Return each line of the records holding the string "Lines".

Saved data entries
-- Opening Marker --
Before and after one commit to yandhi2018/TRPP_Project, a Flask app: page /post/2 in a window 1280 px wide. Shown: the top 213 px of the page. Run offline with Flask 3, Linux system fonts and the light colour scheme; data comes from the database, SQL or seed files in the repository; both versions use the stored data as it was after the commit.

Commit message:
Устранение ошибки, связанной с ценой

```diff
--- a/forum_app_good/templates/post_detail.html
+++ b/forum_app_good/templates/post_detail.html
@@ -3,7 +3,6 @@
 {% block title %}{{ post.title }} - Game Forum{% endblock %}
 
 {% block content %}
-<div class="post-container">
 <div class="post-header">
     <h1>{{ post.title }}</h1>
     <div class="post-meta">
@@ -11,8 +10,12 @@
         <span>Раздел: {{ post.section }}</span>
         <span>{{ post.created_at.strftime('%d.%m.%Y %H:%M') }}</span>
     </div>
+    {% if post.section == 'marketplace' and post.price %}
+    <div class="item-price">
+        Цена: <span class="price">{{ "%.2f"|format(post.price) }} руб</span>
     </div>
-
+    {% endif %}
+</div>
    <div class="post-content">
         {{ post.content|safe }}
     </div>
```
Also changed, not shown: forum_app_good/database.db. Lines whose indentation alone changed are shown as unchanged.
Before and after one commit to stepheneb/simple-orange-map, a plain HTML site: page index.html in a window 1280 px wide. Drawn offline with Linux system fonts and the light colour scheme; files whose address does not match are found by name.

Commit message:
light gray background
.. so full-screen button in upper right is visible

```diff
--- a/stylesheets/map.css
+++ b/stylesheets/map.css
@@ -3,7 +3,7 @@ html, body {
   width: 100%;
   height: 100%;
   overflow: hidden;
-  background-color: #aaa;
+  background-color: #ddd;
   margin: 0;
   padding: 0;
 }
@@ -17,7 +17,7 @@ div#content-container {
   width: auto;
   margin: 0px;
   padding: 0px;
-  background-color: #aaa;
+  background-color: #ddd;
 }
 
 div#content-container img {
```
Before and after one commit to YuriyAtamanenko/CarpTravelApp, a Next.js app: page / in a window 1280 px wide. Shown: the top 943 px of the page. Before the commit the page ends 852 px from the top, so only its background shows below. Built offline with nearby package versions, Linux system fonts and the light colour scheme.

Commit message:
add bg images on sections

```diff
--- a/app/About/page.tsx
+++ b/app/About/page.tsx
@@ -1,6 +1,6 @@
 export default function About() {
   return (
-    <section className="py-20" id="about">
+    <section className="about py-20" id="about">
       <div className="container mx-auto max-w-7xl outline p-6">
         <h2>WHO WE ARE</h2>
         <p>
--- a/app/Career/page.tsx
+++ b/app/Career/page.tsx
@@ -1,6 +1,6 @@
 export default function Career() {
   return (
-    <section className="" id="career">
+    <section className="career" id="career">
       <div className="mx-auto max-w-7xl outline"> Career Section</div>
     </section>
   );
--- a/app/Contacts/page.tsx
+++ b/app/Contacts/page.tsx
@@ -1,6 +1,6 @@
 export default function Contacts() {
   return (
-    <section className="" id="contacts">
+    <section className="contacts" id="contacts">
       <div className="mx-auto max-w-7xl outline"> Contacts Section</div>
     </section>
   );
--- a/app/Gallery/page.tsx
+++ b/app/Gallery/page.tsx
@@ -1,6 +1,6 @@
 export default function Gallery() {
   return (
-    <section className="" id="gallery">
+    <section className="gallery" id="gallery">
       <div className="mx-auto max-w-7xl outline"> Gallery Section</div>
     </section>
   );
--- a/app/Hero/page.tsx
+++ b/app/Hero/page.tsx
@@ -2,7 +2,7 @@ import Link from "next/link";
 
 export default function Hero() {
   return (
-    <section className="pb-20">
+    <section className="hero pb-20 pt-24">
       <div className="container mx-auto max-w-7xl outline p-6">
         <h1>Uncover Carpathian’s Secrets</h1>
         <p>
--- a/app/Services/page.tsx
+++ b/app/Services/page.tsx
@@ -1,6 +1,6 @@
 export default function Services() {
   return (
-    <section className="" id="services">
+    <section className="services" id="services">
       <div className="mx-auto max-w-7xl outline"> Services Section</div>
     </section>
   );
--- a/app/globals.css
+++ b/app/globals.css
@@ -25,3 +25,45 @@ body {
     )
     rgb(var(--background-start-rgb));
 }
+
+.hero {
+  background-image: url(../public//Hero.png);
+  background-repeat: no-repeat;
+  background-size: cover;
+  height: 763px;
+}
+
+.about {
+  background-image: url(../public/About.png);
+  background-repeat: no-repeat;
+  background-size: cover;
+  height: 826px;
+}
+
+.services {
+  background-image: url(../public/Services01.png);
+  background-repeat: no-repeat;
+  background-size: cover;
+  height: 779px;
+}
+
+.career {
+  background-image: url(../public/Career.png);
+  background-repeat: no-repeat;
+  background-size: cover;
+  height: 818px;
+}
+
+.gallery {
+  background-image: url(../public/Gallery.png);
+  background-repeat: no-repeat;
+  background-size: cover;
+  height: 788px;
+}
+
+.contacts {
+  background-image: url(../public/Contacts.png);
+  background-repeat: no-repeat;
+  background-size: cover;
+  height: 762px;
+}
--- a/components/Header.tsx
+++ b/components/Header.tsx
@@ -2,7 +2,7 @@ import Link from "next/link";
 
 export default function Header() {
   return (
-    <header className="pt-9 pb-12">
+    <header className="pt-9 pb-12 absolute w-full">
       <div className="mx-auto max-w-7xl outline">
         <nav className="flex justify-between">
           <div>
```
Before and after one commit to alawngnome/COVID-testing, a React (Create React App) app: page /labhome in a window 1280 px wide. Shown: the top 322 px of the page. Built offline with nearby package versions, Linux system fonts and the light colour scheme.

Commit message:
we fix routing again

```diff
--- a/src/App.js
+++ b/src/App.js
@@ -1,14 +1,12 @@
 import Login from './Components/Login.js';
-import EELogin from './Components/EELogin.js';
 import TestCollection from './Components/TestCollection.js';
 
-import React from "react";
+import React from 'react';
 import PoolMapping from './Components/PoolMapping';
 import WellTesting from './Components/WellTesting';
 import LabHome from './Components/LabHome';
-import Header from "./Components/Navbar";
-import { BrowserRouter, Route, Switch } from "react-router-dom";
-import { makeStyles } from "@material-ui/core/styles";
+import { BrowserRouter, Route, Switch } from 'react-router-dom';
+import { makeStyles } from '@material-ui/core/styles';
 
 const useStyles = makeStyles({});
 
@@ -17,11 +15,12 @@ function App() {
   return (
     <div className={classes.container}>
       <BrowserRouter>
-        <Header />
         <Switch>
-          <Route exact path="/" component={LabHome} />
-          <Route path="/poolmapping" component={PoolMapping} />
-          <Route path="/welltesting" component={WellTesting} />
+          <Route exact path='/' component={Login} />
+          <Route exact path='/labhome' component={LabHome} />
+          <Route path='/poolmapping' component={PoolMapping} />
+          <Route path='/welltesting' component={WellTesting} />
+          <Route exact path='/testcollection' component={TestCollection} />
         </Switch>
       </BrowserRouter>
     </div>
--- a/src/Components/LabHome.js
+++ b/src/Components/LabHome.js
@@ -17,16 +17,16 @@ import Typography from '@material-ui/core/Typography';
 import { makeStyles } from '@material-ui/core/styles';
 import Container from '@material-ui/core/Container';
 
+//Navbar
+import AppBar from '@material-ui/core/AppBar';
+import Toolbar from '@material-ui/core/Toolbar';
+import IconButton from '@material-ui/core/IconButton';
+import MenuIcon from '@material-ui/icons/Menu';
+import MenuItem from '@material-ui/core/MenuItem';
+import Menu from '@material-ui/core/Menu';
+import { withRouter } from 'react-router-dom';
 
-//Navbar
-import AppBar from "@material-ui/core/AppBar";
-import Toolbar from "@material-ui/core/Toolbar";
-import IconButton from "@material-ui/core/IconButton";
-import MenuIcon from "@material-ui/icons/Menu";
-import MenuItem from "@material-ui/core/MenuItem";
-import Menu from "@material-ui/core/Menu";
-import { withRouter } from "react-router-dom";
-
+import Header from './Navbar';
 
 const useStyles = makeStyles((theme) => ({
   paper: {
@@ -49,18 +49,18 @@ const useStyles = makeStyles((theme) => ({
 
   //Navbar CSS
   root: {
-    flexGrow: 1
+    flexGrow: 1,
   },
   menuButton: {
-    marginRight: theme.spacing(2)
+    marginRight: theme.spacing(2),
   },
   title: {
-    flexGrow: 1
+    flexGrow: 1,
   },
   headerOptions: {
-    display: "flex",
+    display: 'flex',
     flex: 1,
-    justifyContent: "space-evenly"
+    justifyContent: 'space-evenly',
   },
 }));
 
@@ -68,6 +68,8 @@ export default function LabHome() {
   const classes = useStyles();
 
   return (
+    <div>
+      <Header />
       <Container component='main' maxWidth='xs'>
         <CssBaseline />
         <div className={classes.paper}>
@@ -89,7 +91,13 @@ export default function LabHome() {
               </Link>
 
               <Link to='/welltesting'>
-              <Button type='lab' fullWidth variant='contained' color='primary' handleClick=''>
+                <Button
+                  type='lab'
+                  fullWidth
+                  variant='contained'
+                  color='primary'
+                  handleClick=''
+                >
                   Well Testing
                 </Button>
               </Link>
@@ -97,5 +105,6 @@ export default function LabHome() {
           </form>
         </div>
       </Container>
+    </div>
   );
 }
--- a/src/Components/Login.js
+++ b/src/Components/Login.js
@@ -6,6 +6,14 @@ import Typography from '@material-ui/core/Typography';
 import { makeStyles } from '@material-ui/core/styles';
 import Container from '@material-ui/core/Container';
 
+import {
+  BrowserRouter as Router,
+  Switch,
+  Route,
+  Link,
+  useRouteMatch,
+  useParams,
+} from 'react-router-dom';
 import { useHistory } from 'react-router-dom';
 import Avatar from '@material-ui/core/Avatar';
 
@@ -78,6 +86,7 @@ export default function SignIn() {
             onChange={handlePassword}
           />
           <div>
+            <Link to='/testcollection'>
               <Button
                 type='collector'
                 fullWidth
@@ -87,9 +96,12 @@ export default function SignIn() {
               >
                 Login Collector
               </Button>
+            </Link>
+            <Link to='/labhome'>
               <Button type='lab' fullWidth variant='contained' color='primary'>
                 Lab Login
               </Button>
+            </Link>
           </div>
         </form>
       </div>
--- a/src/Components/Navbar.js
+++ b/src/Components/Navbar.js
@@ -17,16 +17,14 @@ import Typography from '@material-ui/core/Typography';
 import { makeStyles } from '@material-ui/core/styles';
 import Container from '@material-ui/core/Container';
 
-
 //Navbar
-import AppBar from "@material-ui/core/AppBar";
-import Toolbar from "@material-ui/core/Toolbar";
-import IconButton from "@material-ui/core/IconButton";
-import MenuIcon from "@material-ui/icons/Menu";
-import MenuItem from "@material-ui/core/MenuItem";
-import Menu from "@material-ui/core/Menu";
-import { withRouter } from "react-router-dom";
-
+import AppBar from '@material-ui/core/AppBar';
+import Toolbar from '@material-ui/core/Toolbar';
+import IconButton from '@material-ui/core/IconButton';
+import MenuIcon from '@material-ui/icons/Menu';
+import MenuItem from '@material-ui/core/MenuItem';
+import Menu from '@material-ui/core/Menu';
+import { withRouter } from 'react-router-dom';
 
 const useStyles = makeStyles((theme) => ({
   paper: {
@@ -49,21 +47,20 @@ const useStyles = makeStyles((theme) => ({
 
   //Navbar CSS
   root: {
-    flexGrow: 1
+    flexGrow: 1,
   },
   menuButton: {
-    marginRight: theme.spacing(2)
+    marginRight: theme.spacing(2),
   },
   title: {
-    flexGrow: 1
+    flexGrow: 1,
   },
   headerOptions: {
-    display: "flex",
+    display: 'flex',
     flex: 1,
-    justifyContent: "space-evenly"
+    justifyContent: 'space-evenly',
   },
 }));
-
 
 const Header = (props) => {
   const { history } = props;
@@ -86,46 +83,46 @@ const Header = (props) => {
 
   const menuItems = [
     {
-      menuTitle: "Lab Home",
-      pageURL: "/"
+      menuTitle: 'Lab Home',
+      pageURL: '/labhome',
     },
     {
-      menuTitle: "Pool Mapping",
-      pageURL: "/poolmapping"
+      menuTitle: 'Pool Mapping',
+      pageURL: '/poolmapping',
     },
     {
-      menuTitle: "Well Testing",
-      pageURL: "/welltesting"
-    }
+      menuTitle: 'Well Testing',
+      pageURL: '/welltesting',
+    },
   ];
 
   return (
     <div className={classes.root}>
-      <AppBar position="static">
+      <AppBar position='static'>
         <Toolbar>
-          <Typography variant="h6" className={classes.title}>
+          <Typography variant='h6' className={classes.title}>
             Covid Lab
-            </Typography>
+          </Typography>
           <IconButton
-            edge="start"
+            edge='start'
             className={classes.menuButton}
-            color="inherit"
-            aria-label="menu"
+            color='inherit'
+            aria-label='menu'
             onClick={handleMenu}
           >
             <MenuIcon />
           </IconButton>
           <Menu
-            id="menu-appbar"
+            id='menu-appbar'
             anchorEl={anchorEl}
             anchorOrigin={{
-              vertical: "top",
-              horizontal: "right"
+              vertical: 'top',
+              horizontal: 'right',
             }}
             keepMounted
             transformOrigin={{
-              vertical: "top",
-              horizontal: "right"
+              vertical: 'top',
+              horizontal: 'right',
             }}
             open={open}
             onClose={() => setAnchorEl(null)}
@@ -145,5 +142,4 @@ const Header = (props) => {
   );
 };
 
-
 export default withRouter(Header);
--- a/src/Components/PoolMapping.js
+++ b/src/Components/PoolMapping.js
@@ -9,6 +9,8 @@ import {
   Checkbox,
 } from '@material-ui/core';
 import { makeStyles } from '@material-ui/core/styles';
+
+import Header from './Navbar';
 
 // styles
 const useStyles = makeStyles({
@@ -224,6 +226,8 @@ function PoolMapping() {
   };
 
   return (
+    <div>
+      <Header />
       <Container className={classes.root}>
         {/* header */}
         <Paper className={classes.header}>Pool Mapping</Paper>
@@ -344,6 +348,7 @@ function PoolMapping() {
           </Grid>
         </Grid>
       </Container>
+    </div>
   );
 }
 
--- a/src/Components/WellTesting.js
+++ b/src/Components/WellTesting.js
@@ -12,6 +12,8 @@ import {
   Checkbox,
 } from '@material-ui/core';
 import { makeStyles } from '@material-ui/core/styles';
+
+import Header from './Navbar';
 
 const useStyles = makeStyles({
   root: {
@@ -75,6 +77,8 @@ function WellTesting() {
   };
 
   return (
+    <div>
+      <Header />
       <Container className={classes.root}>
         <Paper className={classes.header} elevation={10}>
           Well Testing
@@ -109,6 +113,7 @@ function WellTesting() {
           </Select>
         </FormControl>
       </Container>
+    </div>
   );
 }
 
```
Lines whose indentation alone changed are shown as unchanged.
-- Closing Marker --
- [Exercise solution]
Also changed, not shown: forum_app_good/database.db. Lines whose indentation alone changed are shown as unchanged.
Lines whose indentation alone changed are shown as unchanged.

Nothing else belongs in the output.